A transitive or sometimes called an action verb passes action on to a direct object.
An intransitive verb does not indicate a transfer of action.
A linking verb joins a subject with a word that describes it.
A main verb indicates the primary or principal activity.
An auxiliary verb helps the main verb describe an action or state of being.
A modal verb indicates ability, obligation, permission, or possibility.
Modal verb examples: can, may, must, should, could, might, ought, would.
A finite verb describes a definite and limited action or condition.
A non-finite verb shows an unfinished action or condition.
A ditransitive verb takes two complements, an indirect object and a direct object.
Monotransitive verbs take one complement, usually a direct object.
An intransitive verb does not have any complements. Examples: Fred cried. Sally slept.
A prepositional verb is a multi-word verb consisting of a verb and preposition.
Phrasal-prepositional verbs are multi-word verbs consisting of a verb, adverb and preposition.
Link to additional intermediate English language Parts of Speech Forms and Functions

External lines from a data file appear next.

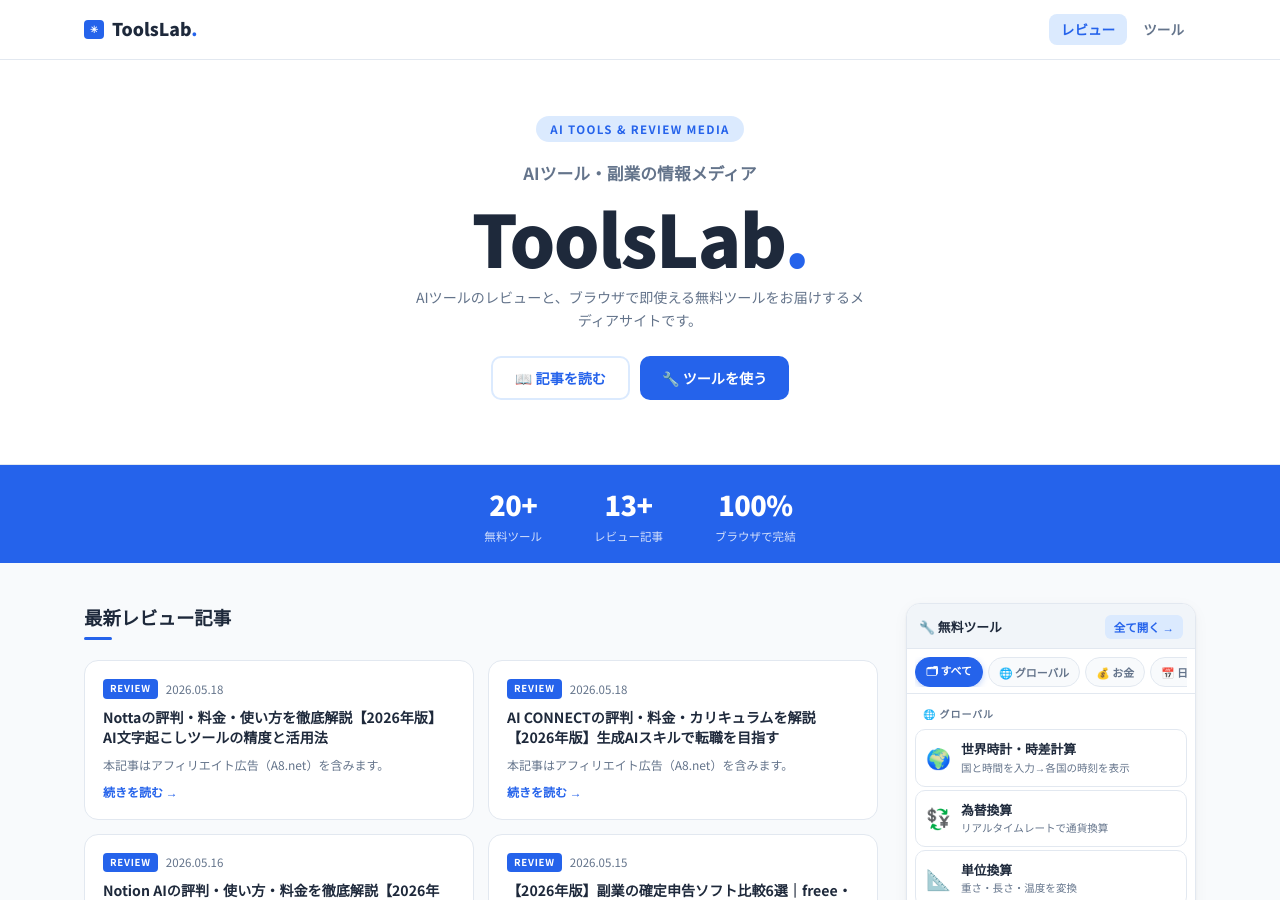
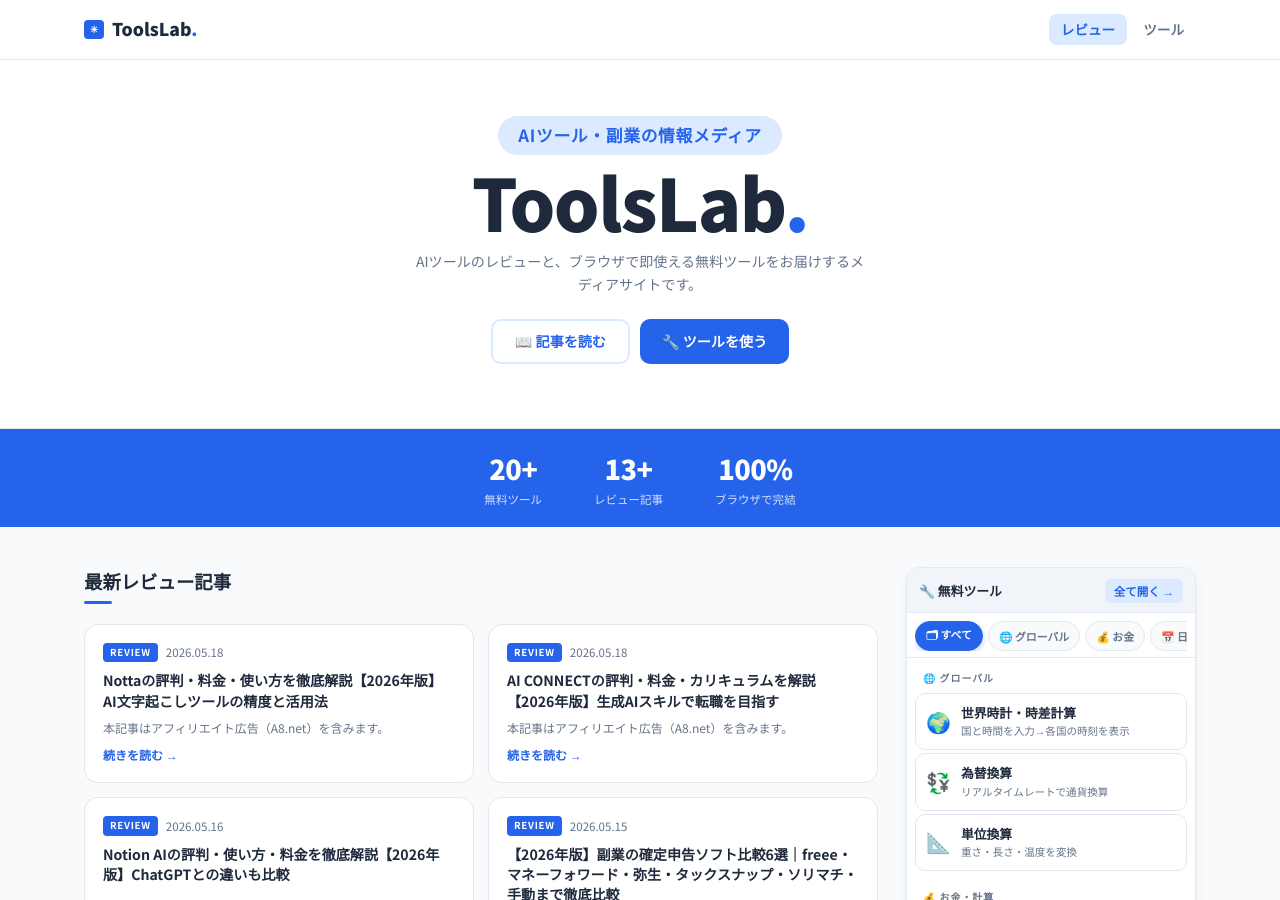
Before and after one commit to ToolsLab-ops/review, a Jekyll site: the page built from index.html, in a window 1280 px wide and 900 px high. Built offline with Jekyll 4.4.1, drawn with Linux system fonts in a browser that asks for light colours.

Commit message:
hero: バッジを日本語化・フォント拡大・行間縮小・英文削除

```diff
--- a/index.html
+++ b/index.html
@@ -44,10 +44,9 @@
 
     /* ── HERO ── */
     .hero { background: var(--white); border-bottom: 1px solid var(--border); padding: 56px 0 64px; text-align: center; }
-    .hero-eyebrow { display: inline-block; font-size: .72rem; font-weight: 700; letter-spacing: .12em; color: var(--blue); background: var(--blue-lt); padding: 4px 14px; border-radius: 99px; margin-bottom: 18px; }
+    .hero-eyebrow { display: inline-block; font-size: 1.05rem; font-weight: 700; letter-spacing: .04em; color: var(--blue); background: var(--blue-lt); padding: 6px 20px; border-radius: 99px; margin-bottom: 6px; }
     .hero h1 { font-size: clamp(2.6rem, 6vw, 4.5rem); font-weight: 900; line-height: 1.1; letter-spacing: -.02em; margin-bottom: 10px; }
     .hero h1 .dot { color: var(--blue); }
-    .hero-tagline { font-size: 1.05rem; font-weight: 700; color: var(--muted); margin-bottom: 10px; }
     .hero-desc { font-size: .88rem; color: var(--muted); max-width: 460px; margin: 0 auto 24px; }
     .cta-row { display: flex; justify-content: center; gap: 10px; flex-wrap: wrap; }
     .btn-primary { display: inline-flex; align-items: center; background: var(--blue); color: #fff; font-size: .88rem; font-weight: 700; padding: 10px 22px; border-radius: 10px; text-decoration: none; transition: background .15s, transform .1s; }
@@ -197,8 +196,7 @@
 <!-- HERO -->
 <section class="hero">
   <div style="max-width:1160px;margin:0 auto;padding:0 24px;">
-    <p class="hero-eyebrow">AI TOOLS &amp; REVIEW MEDIA</p>
-    <p class="hero-tagline">AIツール・副業の情報メディア</p>
+    <p class="hero-eyebrow">AIツール・副業の情報メディア</p>
     <h1>ToolsLab<span class="dot">.</span></h1>
     <p class="hero-desc">AIツールのレビューと、ブラウザで即使える無料ツールをお届けするメディアサイトです。</p>
     <div class="cta-row">
```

Thursday, August 8, 2013
English Language Parts of Speech Forms and Functions